Two weeks ago, a coalition of Jewish organizations, led by the Hebrew Immigrant Aid Society, rolled out "Progress by Pesach," urging President Obama to issue an executive order or other directive to Immigration and Customs Enforcment curtailing the use of raids as a primary tool of immigration enforcement and expressing hope for some movement in Congress on the issue. And many of the same organizations joined the Interfaith Immigration Coalition, which urges the president and Congress to enact of a "humane and equitable" immigration policy by the end of 2009.
At a press conference introducing the coalition on Wednesday, Religious Action Center of Reform Judaism director Rabbi David Saperstein said he believed there was reason to think the immigration issue would get Washington’s attention.
"A year and a half ago, John McCain warned that if the Republican Party stayed with its position on immigration, they would lose the election," said Saperstein. "He was right."
Thus, Saperstein said that he would expect the GOP to avoid making immigration a divisive issue and "combined with President Obama’s statements on this issue it does give us reason for hope."
Jim Wallis, founder and president of progressive Christian group Sojourners, agreed that if Republicans continue to "pacify their Lou Dobbs base," they will "lose election after election after election."

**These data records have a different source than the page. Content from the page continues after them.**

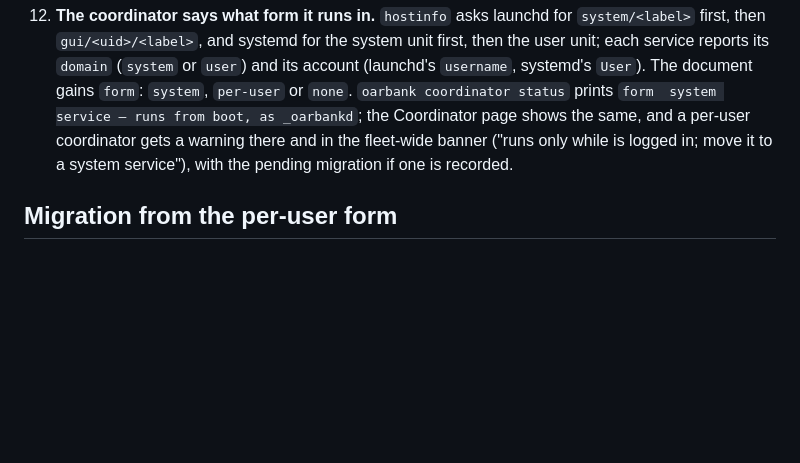
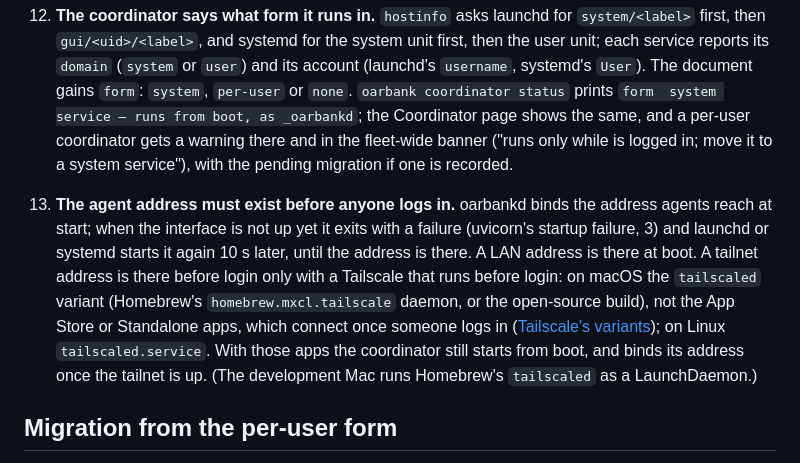
Before and after one commit to roeehrl/oarbank, a Markdown page: docs/design/coordinator-system-service.md, the part around the change. Rendered like a GitHub page; blank space fills up the shorter version.

Commit message:
Docs: the agent address must exist before login (Tailscale variants), and oarbankd retries until it does

```diff
--- a/docs/design/coordinator-system-service.md
+++ b/docs/design/coordinator-system-service.md
@@ -144,6 +144,15 @@ no program on it runs before. The release notes and the move preflight say so.
     fleet-wide banner ("runs only while <user> is logged in; move it to a system service"), with the pending migration
     if one is recorded.
 
+13. **The agent address must exist before anyone logs in.** oarbankd binds the address agents reach at start; when the
+    interface is not up yet it exits with a failure (uvicorn's startup failure, 3) and launchd or systemd starts it
+    again 10 s later, until the address is there. A LAN address is there at boot. A tailnet address is there before
+    login only with a Tailscale that runs before login: on macOS the `tailscaled` variant (Homebrew's
+    `homebrew.mxcl.tailscale` daemon, or the open-source build), not the App Store or Standalone apps, which connect
+    once someone logs in ([Tailscale's variants](https://tailscale.com/docs/concepts/macos-variants)); on Linux
+    `tailscaled.service`. With those apps the coordinator still starts from boot, and binds its address once the
+    tailnet is up. (The development Mac runs Homebrew's `tailscaled` as a LaunchDaemon.)
+
 ## Migration from the per-user form
 
 The 2.9.0 package migrates a per-user coordinator when it upgrades one, and the app finishes the job when the
```
Also changed, not shown: docs/install.md (+4 -0 lines).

He added that the interfaith coalition’s plans for education and advocacy programs, as well as prayer vigils, through its members around the country would also help to change the mood in the nation’s capital.
"Most changes don’t start in Washington," he said. "The movement will happen because of a movement in the streets."
Saperstein told the press conference that the immigration issue had a "special resonance for the Jewish people."
"Throughout history, the Jewish community has been the quintessential immigrant community, often forced to flee from land to land to land," he said. "Having struggled to adjust to societies that did not welcome our arrival, we understand many of the challenges faced by today’s immigrants."
The coalition’s platform for a "humane and equitable" immigration reform includes upholding family unity as a priority, creating a process for undocumented immigrants to earn legal status and eventual citizenship, restoring due process protections and reforming detention policies and aligning the enforcement of immigration laws with humanitarian values.
And Saperstein outlined the flaws in the U.S.’s current immigration policy.
"The time has come to put aside the policies and practices that do not work," he said. "Among those failed practices are workplace raids that do not address the problems with our immigration system, create due process concerns, leave families separated and traumatized, and are all too often carried out without respect for the fundamental rights or dignity of men and women."
Reps. Luis Gutierrez (D-Ill.) and Mike Honda (D-Calif.) also spoke at the event, with Gutierrez emphasizing the importance of preserving "family unity" in any immigration reform and noting that religious institutions are places that "really care about immigrants and where immigrants have true power."
Saperstein was the only Jewish leader who spoke at the press conference, but the coaltion includes a multitude of Jewish organizations. Among them are the Hebrew Immigrant Aid Society, the American Jewish Commitee, the Anti-Defamation League, B’nai B’rith International, Jewish Council for Public Affairs, Jewish Reconstructionist Federation, National Council of Jewish Women, the Progressive Jewish Alliance, Rabbis for Human Rights–North America, Union for Reform Judaism, United Jewish Communities, Women of Reform Judaism, Workmen’s Circle/Arbeter Ring and Uri L’Tzedek.